Published online Jun 25, 2008. doi:  10.1128/JVI.00406-08
PMCID: PMC2519689
Human Embryonic Stem Cell-Derived Oligodendrocyte Progenitor Cells Express the Serotonin Receptor and Are Susceptible to JC Virus Infection[down-pointing small open triangle]
C. Schaumburg,1,2 B. A. O'Hara,3 T. E. Lane,1,2 and W. J. Atwood3*
Department of Molecular Biology and Biochemistry, University of California, Irvine, California,1 Sue and Bill Gross Stem Cell Research Center, Irvine, California 92697,2 Department of Molecular Biology, Cell Biology and Biochemistry, Brown University, Providence, Rhode Island 029123
*Corresponding author. Mailing address: Department of Molecular Biology, Cell Biology and Biochemistry, Brown University, 70 Ship Street, Box G-E434, Providence, RI 02903. Phone: (401) 863-3116. Fax: (401) 863-9653. E-mail: Walter_Atwood/at/Brown.edu
These authors contributed equally to this work.
Received February 25, 2008; Accepted June 17, 2008.
We studied the susceptibility of human embryonic stem cell-derived oligodendrocyte progenitor cells to infection with JC virus, the causative agent of progressive multifocal leukoencephalopathy (PML). A human embryonic stem cell line, H7, was used to derive an enriched population of cells expressing the oligodendrocyte progenitor cell-specific marker NG2. These cells expressed the 5HT2a receptor (5HT2aR) for JC virus and were highly susceptible to infection. Infection was reduced by treatment with anti-5HT2aR antibodies and by the 5HT2aR antagonists ritanserin and ketanserin. This is the first demonstration that human embryonic stem cell-derived oligodendrocyte progenitor cells are susceptible to JC virus infection and indicates that cells poised to replenish mature oligodendrocytes in PML lesions may also be a target of viral infection.
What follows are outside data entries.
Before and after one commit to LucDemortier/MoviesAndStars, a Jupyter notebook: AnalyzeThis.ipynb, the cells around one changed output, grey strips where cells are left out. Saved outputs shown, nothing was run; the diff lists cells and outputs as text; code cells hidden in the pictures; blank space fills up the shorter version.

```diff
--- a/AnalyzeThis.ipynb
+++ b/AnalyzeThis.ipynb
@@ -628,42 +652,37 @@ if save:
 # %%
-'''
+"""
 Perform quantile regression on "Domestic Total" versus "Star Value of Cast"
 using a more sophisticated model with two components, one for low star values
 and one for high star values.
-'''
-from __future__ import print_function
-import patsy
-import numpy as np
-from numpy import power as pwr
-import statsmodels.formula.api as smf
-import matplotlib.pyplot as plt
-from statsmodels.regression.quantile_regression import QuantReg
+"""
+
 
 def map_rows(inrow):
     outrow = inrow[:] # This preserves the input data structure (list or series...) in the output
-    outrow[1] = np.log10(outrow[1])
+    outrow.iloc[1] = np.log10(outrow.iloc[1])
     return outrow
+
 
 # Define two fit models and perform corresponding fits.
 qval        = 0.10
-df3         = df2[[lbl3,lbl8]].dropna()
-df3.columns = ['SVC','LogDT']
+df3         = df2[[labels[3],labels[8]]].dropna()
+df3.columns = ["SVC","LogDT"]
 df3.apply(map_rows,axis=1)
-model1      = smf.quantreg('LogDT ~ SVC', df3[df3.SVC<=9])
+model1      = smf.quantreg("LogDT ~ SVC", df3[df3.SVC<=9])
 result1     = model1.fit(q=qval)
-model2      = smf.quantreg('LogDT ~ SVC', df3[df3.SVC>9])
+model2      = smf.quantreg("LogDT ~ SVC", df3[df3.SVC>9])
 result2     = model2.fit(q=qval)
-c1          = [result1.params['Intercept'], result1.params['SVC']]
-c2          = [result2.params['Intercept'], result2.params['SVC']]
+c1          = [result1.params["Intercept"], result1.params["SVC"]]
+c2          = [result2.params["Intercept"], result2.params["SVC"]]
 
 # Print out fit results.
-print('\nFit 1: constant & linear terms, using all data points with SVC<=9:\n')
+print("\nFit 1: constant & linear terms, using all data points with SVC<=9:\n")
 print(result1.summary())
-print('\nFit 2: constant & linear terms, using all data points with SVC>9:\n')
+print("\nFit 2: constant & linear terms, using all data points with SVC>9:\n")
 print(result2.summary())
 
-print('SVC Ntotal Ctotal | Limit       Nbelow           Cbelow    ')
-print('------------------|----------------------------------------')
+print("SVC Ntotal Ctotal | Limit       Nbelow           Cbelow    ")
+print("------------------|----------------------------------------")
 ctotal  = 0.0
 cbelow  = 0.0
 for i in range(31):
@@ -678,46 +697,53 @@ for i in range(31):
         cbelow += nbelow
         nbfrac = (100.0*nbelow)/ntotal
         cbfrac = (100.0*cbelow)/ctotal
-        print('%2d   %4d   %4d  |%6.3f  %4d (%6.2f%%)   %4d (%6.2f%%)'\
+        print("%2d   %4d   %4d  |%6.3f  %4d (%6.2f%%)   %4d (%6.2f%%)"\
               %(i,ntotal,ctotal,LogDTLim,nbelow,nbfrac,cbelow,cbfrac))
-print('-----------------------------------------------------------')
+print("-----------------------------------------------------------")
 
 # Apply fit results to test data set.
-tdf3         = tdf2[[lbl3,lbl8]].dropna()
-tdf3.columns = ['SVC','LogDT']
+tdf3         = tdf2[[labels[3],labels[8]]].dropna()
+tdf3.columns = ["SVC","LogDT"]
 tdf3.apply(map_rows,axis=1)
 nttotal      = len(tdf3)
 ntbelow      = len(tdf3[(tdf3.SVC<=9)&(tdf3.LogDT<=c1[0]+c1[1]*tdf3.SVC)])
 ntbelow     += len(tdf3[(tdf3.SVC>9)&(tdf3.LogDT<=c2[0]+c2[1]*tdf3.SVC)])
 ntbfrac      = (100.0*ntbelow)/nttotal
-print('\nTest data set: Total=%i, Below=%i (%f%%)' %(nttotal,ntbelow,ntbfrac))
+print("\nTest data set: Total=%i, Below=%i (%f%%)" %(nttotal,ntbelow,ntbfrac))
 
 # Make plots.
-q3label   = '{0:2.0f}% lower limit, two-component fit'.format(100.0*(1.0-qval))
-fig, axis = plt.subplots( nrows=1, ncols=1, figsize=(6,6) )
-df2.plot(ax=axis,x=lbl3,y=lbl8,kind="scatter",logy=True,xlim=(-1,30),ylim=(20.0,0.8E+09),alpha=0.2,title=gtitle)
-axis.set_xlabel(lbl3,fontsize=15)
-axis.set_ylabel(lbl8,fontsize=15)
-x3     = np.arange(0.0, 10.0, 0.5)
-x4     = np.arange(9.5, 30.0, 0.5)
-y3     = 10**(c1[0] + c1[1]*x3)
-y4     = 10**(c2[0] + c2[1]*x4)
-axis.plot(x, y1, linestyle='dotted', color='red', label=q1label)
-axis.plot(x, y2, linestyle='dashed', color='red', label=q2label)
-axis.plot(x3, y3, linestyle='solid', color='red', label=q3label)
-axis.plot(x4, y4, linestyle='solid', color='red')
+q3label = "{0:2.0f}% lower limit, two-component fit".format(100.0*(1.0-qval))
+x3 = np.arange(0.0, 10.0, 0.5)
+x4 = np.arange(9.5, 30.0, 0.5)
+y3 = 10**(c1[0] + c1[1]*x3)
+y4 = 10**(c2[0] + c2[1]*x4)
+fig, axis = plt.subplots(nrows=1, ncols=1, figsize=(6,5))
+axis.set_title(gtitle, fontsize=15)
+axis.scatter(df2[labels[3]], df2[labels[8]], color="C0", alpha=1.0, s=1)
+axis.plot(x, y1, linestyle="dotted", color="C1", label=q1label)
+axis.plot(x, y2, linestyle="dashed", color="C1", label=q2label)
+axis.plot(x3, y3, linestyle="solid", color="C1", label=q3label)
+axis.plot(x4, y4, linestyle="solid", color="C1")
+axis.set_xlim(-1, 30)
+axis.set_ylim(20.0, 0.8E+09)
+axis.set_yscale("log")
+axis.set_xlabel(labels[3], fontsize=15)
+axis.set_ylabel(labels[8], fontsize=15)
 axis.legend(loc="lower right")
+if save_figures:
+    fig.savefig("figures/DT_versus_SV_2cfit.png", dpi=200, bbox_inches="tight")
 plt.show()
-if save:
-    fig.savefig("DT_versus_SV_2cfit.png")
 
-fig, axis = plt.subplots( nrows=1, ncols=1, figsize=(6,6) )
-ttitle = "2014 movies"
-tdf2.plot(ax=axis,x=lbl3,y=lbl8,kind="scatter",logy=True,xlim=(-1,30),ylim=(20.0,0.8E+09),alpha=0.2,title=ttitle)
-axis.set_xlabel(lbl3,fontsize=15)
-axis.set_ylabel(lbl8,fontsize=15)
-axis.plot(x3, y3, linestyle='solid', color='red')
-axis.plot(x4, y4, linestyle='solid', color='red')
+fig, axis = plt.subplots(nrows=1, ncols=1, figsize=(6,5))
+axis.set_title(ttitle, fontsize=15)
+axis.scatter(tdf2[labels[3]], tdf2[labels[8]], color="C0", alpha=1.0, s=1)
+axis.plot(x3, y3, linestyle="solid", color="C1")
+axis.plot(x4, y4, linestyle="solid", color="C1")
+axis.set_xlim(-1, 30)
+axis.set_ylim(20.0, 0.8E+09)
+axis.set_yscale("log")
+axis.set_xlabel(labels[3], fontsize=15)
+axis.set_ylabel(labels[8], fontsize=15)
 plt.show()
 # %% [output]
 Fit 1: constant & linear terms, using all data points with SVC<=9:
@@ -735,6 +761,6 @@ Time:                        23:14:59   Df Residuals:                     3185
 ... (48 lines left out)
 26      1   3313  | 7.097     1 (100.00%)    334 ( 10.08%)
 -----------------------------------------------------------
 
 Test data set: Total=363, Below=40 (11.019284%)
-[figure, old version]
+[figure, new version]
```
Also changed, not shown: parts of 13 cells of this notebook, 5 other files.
The ubiquitous human polyomavirus JC virus (JCV) causes a relatively rare but fatal central nervous system (CNS)-demyelinating disease known as progressive multifocal leukoencephalopathy (PML) (1, 20). Seroepidemiological studies indicate that 70% of the human population worldwide is infected with JCV (2, 3, 9). The mode of virus transmission is unknown, and no clinical illness has been associated with primary infection. Like all polyomaviruses, infection with JCV is associated with the establishment of lifelong persistent infection. PML occurs predominately in immunosuppressed patients, with the majority of cases occurring in the setting of human immunodeficiency virus infection (7). PML has also been reported in patients being treated with natalizumab, a drug designed to inhibit leukocyte trafficking into inflamed tissue (8, 11, 23). PML is thought to develop following reactivation of the virus and dissemination from peripheral sites to the CNS, where the primary targets are astrocytes and oligodendrocytes (13). Others have suggested that reactivation of latent JCV within the CNS can also contribute to the development and progression of PML (24). The mechanism by which JCV becomes reactivated and traffics to the CNS is unclear.
Infection of glial cells by JCV is dependent on virus binding to a receptor complex that includes α(2,3) or α(2,6)-linked sialic acid and the 5HT2a receptor (5HT2aR) (5, 6, 10, 12). Recently, human brain microvascular endothelial cells were shown to be susceptible to JCV infection independent of the 5HT2aR component, indicating that at least some cell types do not require this receptor (4).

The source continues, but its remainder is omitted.